There are a few different types of MRT, but all involve exercises that help to stretch and strengthen the muscles and ligaments around your ankle and foot. They can be done at home with simple equipment like resistance bands or rubber tubing.
Balance and Strengthening Workouts
Balance and strengthening workouts can help you rebuild your foot’s strength and prevent muscular atrophy; this is bound to happen when a muscle is inactive for long enough.
Let your PT recommend gentle strengthening exercises for your feet and ankles to prevent muscle degradation. The entire leg is crucial for regaining the same range of motion as before, but the good news is that you can exercise at home to work on this.
Are There Some Exercises You Can Do at Home?
Your PT will give you some exercises to continue at home to regain strength and mobility in your feet. A few easy home exercises include:

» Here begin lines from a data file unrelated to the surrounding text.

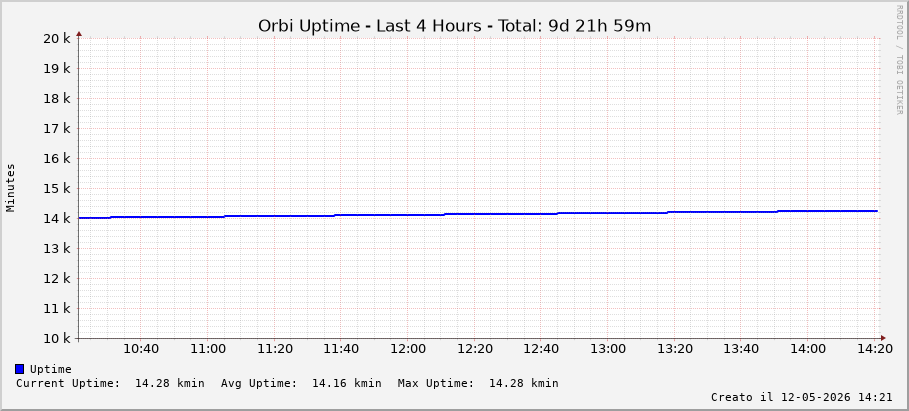
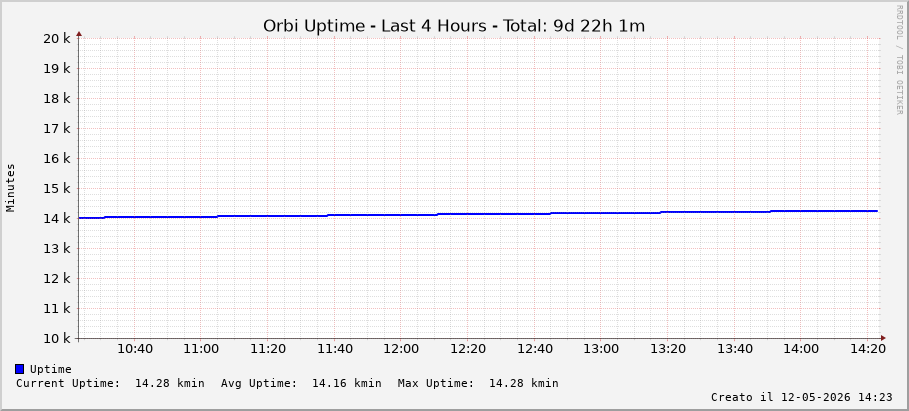
RBR50 update 2026-05-12 14:24:02

diff --git a/index.html b/index.html
@@ -41,38 +41,38 @@
 
 <div class="graph-container">
     <h2>Ultime 4 Ore</h2>
-    <img class="graph" src="images/orbi_traffic_1h.png?v=1778588521" alt="Traffico Ultima Ora">
-    <img class="graph" src="images/orbi_uptime_1h.png?v=1778588521" alt="Uptime Ultima Ora">
+    <img class="graph" src="images/orbi_traffic_1h.png?v=1778588641" alt="Traffico Ultima Ora">
+    <img class="graph" src="images/orbi_uptime_1h.png?v=1778588641" alt="Uptime Ultima Ora">
 </div>
 
 <div class="graph-container">
     <h2>Ultimo Giorno</h2>
-    <img class="graph" src="images/orbi_traffic_1d.png?v=1778588521" alt="Traffico Ultimo Giorno">
-    <img class="graph" src="images/orbi_uptime_1d.png?v=1778588521" alt="Uptime Ultimo Giorno">
+    <img class="graph" src="images/orbi_traffic_1d.png?v=1778588641" alt="Traffico Ultimo Giorno">
+    <img class="graph" src="images/orbi_uptime_1d.png?v=1778588641" alt="Uptime Ultimo Giorno">
 </div>
 
 <div class="graph-container">
     <h2>Ultima Settimana</h2>
-    <img class="graph" src="images/orbi_traffic_1w.png?v=1778588521" alt="Traffico Ultima Settimana">
-    <img class="graph" src="images/orbi_uptime_1w.png?v=1778588521" alt="Uptime Ultima Settimana">
+    <img class="graph" src="images/orbi_traffic_1w.png?v=1778588641" alt="Traffico Ultima Settimana">
+    <img class="graph" src="images/orbi_uptime_1w.png?v=1778588641" alt="Uptime Ultima Settimana">
 </div>
 
 <div class="graph-container">
     <h2>Ultimo Mese</h2>
-    <img class="graph" src="images/orbi_traffic_1m.png?v=1778588521" alt="Traffico Ultimo Mese">
-    <img class="graph" src="images/orbi_uptime_1m.png?v=1778588521" alt="Uptime Ultimo Mese">
+    <img class="graph" src="images/orbi_traffic_1m.png?v=1778588641" alt="Traffico Ultimo Mese">
+    <img class="graph" src="images/orbi_uptime_1m.png?v=1778588641" alt="Uptime Ultimo Mese">
 </div>
 
 <div class="graph-container">
     <h2>Ultimo Anno</h2>
-    <img class="graph" src="images/orbi_traffic_1y.png?v=1778588521" alt="Traffico Ultimo Anno">
-    <img class="graph" src="images/orbi_uptime_1y.png?v=1778588521" alt="Uptime Ultimo Anno">
+    <img class="graph" src="images/orbi_traffic_1y.png?v=1778588641" alt="Traffico Ultimo Anno">
+    <img class="graph" src="images/orbi_uptime_1y.png?v=1778588641" alt="Uptime Ultimo Anno">
 </div>
 
 <div class="graph-container">
     <h2>Ultimi 5 Anni</h2>
-    <img class="graph" src="images/orbi_traffic_5y.png?v=1778588521" alt="Traffico Ultimi 5 Anni">
-    <img class="graph" src="images/orbi_uptime_5y.png?v=1778588521" alt="Uptime Ultimi 5 Anni">
+    <img class="graph" src="images/orbi_traffic_5y.png?v=1778588641" alt="Traffico Ultimi 5 Anni">
+    <img class="graph" src="images/orbi_uptime_5y.png?v=1778588641" alt="Uptime Ultimi 5 Anni">
 </div>
 
 <div class="footer">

- Pointing and flexing the feet helps improve ankle flexibility and range of motion. Point your toes forward, then flex them back towards your shin. Repeat 10-15 times,
- Toe curls will strengthen the feet and improve toe muscle coordination. Curl your toes up towards your shin, then slowly release 10-15 times,
- Heel raises improve muscle strength in the calf and Achilles tendon. Lift your heels off of the ground, then slowly lower them back down, also 10-15 times,
- Ankle circles improve the ankle joint’s range of motion and flexibility. Make circles with your ankles in one direction for 10-15 reps, switch directions, and do the same on the other side.
Can a Surgeon Recommend You Some Physical Therapy Tips?
A surgeon can and will recommend some exercises since they’re best acquainted with the type of recovery and injury you’re facing. A physical therapist can simply follow the surgeon’s instructions and build upon them as they notice progress over time.
For the best surgeons and comfortable post-operative recovery, contact Luxe Foot Surgery. We’re a team of dedicated medical professionals who can answer all your inquiries. You can fill out a contact form on our website or call us anytime between 9 am and 5 pm on weekdays.
When Do You Start Physical Therapy After Bunion Surgery?
After minimally invasive surgery, it’s necessary to rest and wait for the pain and swelling to reduce. However, it’s possible to start working out your big toe after three days, with guidance from your surgeon and PT. This process lasts for at least six weeks.
What Exercises Should I Do After Bunion Surgery?
During your recovery from bunion surgery, you can perform many different exercises. For a start, during the first few days of recovery, you’ll most likely do only toe raises, lifts, and bends, to regain mobility in them. As recovery progresses, so will your physical therapy and exercises.
Why Do You Need Physical Therapy After Bunion Surgery?
While resting and recovering are crucial, PT is necessary after surgery because the muscles need to be worked. Muscle tissue can atrophy and degrade over long periods of inactivity, and losing functions in your ankles, feet, and toes can cause severe damage.
When Can You Bend Your Toe After Bunion Surgery?
Recovery time varies from individual to individual, but most people can bend their toes just several days after surgery. However, pushing them to flex fully will only be harmful; follow your body’s cues and don’t overdo it.